BY: JENN FRENCH
The green revolution was slow to start, but now more than 60 per cent of American households have resolved to be more sustainable. With that comes an increased interest in home gardening fruits, vegetables, herbs and other useful plants. However, not all climates are ideal for growing subsistence crops; in the northern Midwest, more than half of the year is too cold or too wet to give plants enough growing time; in the Southwest, prospective gardeners have the opposite problem. Fortunately, there is an all-encompassing solution: Greenhouses.
Greenhouses make gardening easy. By regulating the environment, greenhouses provide plants an ideal place to grow big and strong regardless of the season. Even better, greenhouses allow gardeners complete control over the soil, water, fertilizer and air around their plants, so they may be certain their fruits, veggies and herbs are totally organic.
Greenhouse gardening can seem daunting, but with the help of this guide, any gardener anywhere can build a fully functional, fully organic, greenhouse garden.
Location, Location, Location
For a greenhouse to be optimally effective, gardeners must think critically about where to place the structure in their yard. A north-south alignment tends to provide the most sunlight, which is important for plants to grow big and strong. However, individual yards might have trees and other structures that create shade in north-south locations; as long as an area has sunlight for at least six hours per day, it is an excellent location for a garden greenhouse.
Building or Buying?
Some handy gardeners take it upon themselves to construct their own greenhouses from scratch. Because the most rudimentary greenhouses are little more than glass and steel, this is possible — but it is not highly recommended. Modern greenhouses provide more than shelter from the elements; they offer sunlight and temperature control, air and soil moisture systems, and more. In fact, gardeners can even purchase smart greenhouses monitored through digital devices. These high-tech options are much easier to set up when purchased from greenhouse professionals.
Any good gardener knows dirt is never just dirt. A greenhouse should have carefully crafted soil to provide greenhouse plants the nutrition they need. The perfect soil is often labeled “loamy,” and it is a mixture of sand and clay that holds moisture well while providing enough space for root growth. Additionally, gardeners should ensure their soil’s pH level is somewhere between six and seven, which will kill harmful bacteria without disintegrating plants. Finally, healthy soil needs earthworms to break down organic matter and add water and air.
Hot or Not
Most people imagine greenhouses as warm, moist, somewhat tropical spaces, but most organic veggie gardeners won’t need that much heat or humidity. In fact, setting temperatures slightly lower is often better for the plants.
However, regardless of an individual gardener’s temperature needs, he or she needs some form of temperature monitoring and control to keep the space healthy. Those who opt for professionally built greenhouses can acquire sensors and systems that automatically maintain temperature; meanwhile, home-built greenhouses typically rely on thermometers — though not the mercury kind — and opening windows to regulate heat and cold.

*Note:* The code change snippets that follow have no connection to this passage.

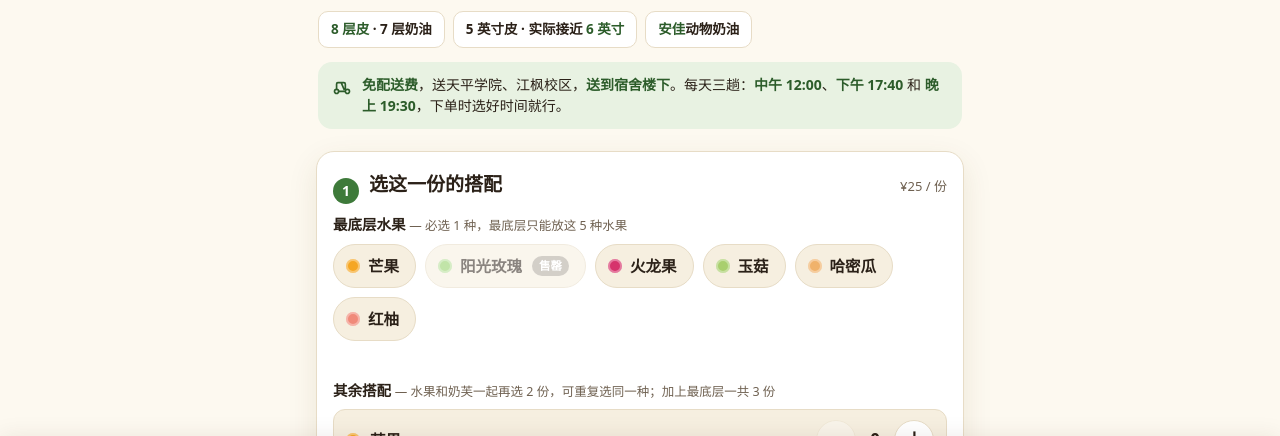
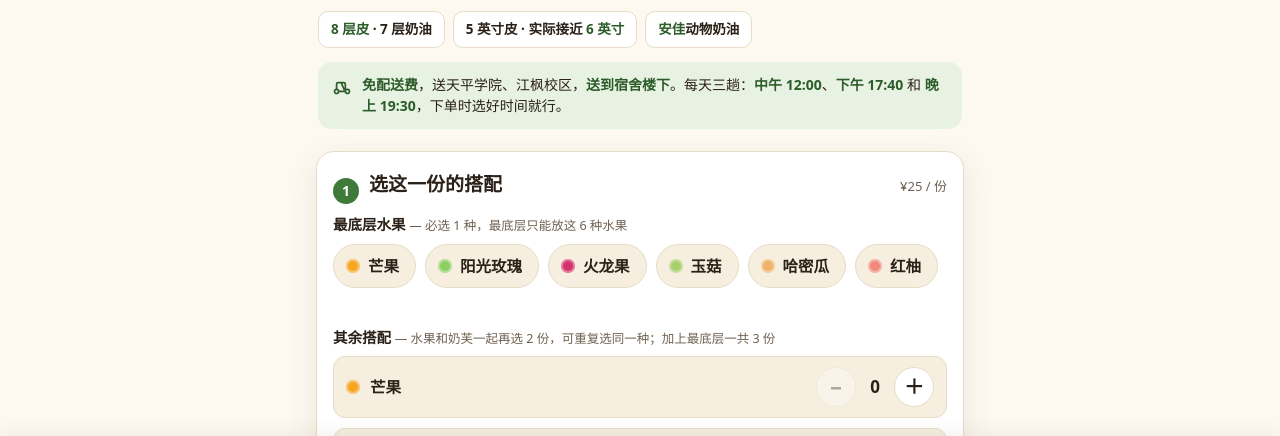
Before and after one commit to gurongshouzuo/gurongshouzuo.github.io, a plain HTML site: page index.html in a window 1280 px wide. Shown: the part 283-719 px from the top of the page. Drawn offline with Linux system fonts and the light colour scheme.

Commit message:
蓝莓、阳光玫瑰恢复上架，最底层改回 6 种

```diff
--- a/index.html
+++ b/index.html
@@ -334,7 +334,7 @@ footer{margin-top:22px;text-align:center;color:var(--ink-soft);font-size:12.5px;
 </div>
 
 <div class="field">
-<span class="flabel">最底层水果 <span class="opt">— 必选 1 种，最底层只能放这 5 种水果</span></span>
+<span class="flabel">最底层水果 <span class="opt">— 必选 1 种，最底层只能放这 6 种水果</span></span>
 <div class="chip-grid" id="bottomGrid" role="group" aria-label="选择最底层水果"></div>
 </div>
 
@@ -470,9 +470,9 @@ var FRUITS = [
 {name:"芒果", color:"#f5a623"},
 {name:"哈密瓜", color:"#f0b26b"},
 {name:"玉菇", color:"#a9cf6e"},
-{name:"阳光玫瑰", color:"#8fce62", soldOut:true},
+{name:"阳光玫瑰", color:"#8fce62"},
 {name:"火龙果", color:"#d6336c"},
-{name:"蓝莓", color:"#46579e", soldOut:true},
+{name:"蓝莓", color:"#46579e"},
 {name:"红柚", color:"#f08a7a"}
 ];
 var NAIFU = [
@@ -591,7 +591,7 @@ $("qtyPlus").addEventListener("click", function(){ if(state.qty<20){ state.qty++
 /* ---------- Add to cart ---------- */
 $("addBtn").addEventListener("click", function(){
 if (!state.bottom){
-showError($("buildError"), "先选最底层的水果：最底层只能放芒果、火龙果、玉菇、哈密瓜、红柚这 5 种。");
+showError($("buildError"), "先选最底层的水果：最底层只能放芒果、阳光玫瑰、火龙果、玉菇、哈密瓜、红柚这 6 种。");
 $("builder").scrollIntoView({behavior:"smooth", block:"start"});
 return;
 }
```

For most gardeners, watering is the hardest task. Everyone knows underwatering kills plants, but overwatering kills them just as quickly. Many pre-built greenhouses come with sprinkler or drip systems that run on a schedule, so gardeners can be certain their plants are properly watered. Those gardeners without a timed system will need to be diligent about checking soil moisture. Regardless of what system they use, gardeners might choose to use rain collection barrels to water their plants to help with water conservation.
Food for Food
Perhaps the most organic plant food option is building a compost heap. When done well, compost costs next to nothing and prevents valuable waste from falling purposeless into a landfill. Plus, compost reduces a plant’s need for water, which will reduce your water consumption, as well. Once begun, compost heaps cost nothing to maintain. While gardeners are transitioning to greenhouses, they might as well start composting, too.
Finally, organic gardeners tend to be exceedingly concerned over pest control. Because chemical pesticides are notably dangerous — for plants, wildlife, and humans alike — organic crops are more easily blighted by bugs and rodents. Fortunately, greenhouse walls keep out the vast majority of destructive pests. The rest can be deterred with natural methods, such as adding fragrant plants like onions, garlic, and tobacco or planting pest-deterring flowers like marigolds, petunias, and chrysanthemums.